Column: Barrett nomination sure to spark debate in Senate

Zach Bray

It’s now nomination time. Saturday afternoon, President Trump nominated Amy Coney Barrett to replace the late Justice Ginsburg. A heated battle has been set up in the Senate, where Republicans are posed to go through a swift confirmation of Judge Barrett, who in 2017 was appointed to the Chicago-based U.S. 6th Circuit Court of Appeals.

Democrats have said they will do everything they can to prolong this confirmation, many announcing they won’t attend any hearings or meetings. Let’s dive into who Trump nominated.

Amy Coney Barrett is an originalist. This means she interprets the Constitution for how it was originally written and intended to be interpreted. She also is publicly anti-LGBT, pro-life, pro-2nd Amendment, and other things. This will cause many Supreme Court rulings to be overturned. Roe v. Wade can be overturned if she is confirmed, as her confirmation would solidify a 6-3 conservative majority on the bench.

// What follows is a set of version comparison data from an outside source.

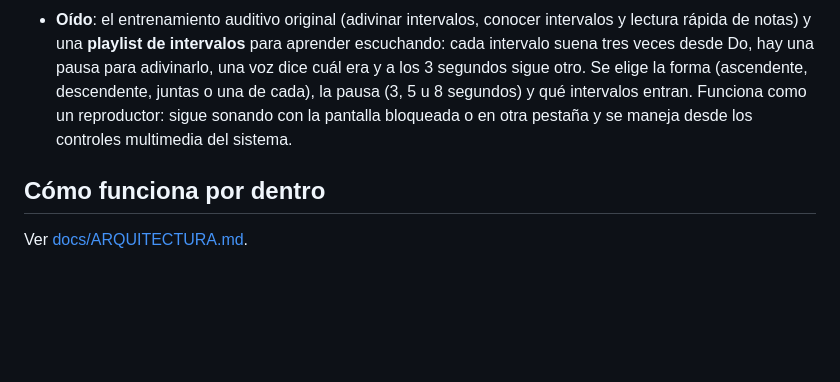
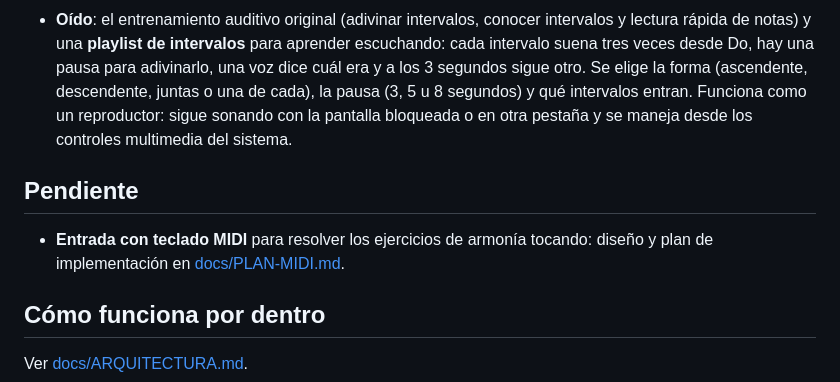
Before and after one commit to agustin58ruiz/Intervalos, a Markdown page: README.md, the part around the change. Rendered like a GitHub page; blank space fills up the shorter version.

```diff
--- a/README.md
+++ b/README.md
@@ -26,6 +26,10 @@ Publicada en GitHub Pages: https://agustin58ruiz.github.io/Intervalos/
   - *Editor libre* con progresiones de ejemplo y *Progreso* (niveles, habilidades y errores más frecuentes).
 - **Oído**: el entrenamiento auditivo original (adivinar intervalos, conocer intervalos y lectura rápida de notas) y una **playlist de intervalos** para aprender escuchando: cada intervalo suena tres veces desde Do, hay una pausa para adivinarlo, una voz dice cuál era y a los 3 segundos sigue otro. Se elige la forma (ascendente, descendente, juntas o una de cada), la pausa (3, 5 u 8 segundos) y qué intervalos entran. Funciona como un reproductor: sigue sonando con la pantalla bloqueada o en otra pestaña y se maneja desde los controles multimedia del sistema.
 
+## Pendiente
+
+- **Entrada con teclado MIDI** para resolver los ejercicios de armonía tocando: diseño y plan de implementación en [docs/PLAN-MIDI.md](docs/PLAN-MIDI.md).
+
 ## Cómo funciona por dentro
 
 Ver [docs/ARQUITECTURA.md](docs/ARQUITECTURA.md).
```
Also changed, not shown: docs/PLAN-MIDI.md (added, +175 -0 lines).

This also would see the Affordable Care Act declared unconstitutional, as the Supreme Court is deciding the fate of it a week after the election. With Barrett being anti-LGBT, her confirmation will surely see the protections and rights of LGBT individuals revoked.

This being said, the November 3rd election will be one for the books. Trump has publicly stated he would not agree to a peaceful transition of power if he would lose to Joe Biden. He also has said he expects many of the results to be sued and challenged. Ultimately, if this happened, having a 6-3 conservative majority could ensure Trump remains president regardless of the results.

All in all, confirming Amy Coney Barrett could end up being one of the worst things to happen to America and the Supreme Court. Along with this, her nomination has also ushered in a newfound voice from Democrats to advocate their stance on Healthcare and their viewpoint of changing the high court. House Democrats have already proposed a bill to set term limits, which might require constitutional change.

As November 3rd gets closer, it is pivotal that Americans exercise their right to vote. Regardless of party, make sure you vote. Whether this be early, by mail, or on election day. A lot is at stake this election season, and the outcome of this Supreme Court nomination could prove vital in whether we stay a democracy, or become a fascist dictatorship.

 

Zach Bray is a freshman political science major. He can be reached at 581-2812 or [email protected]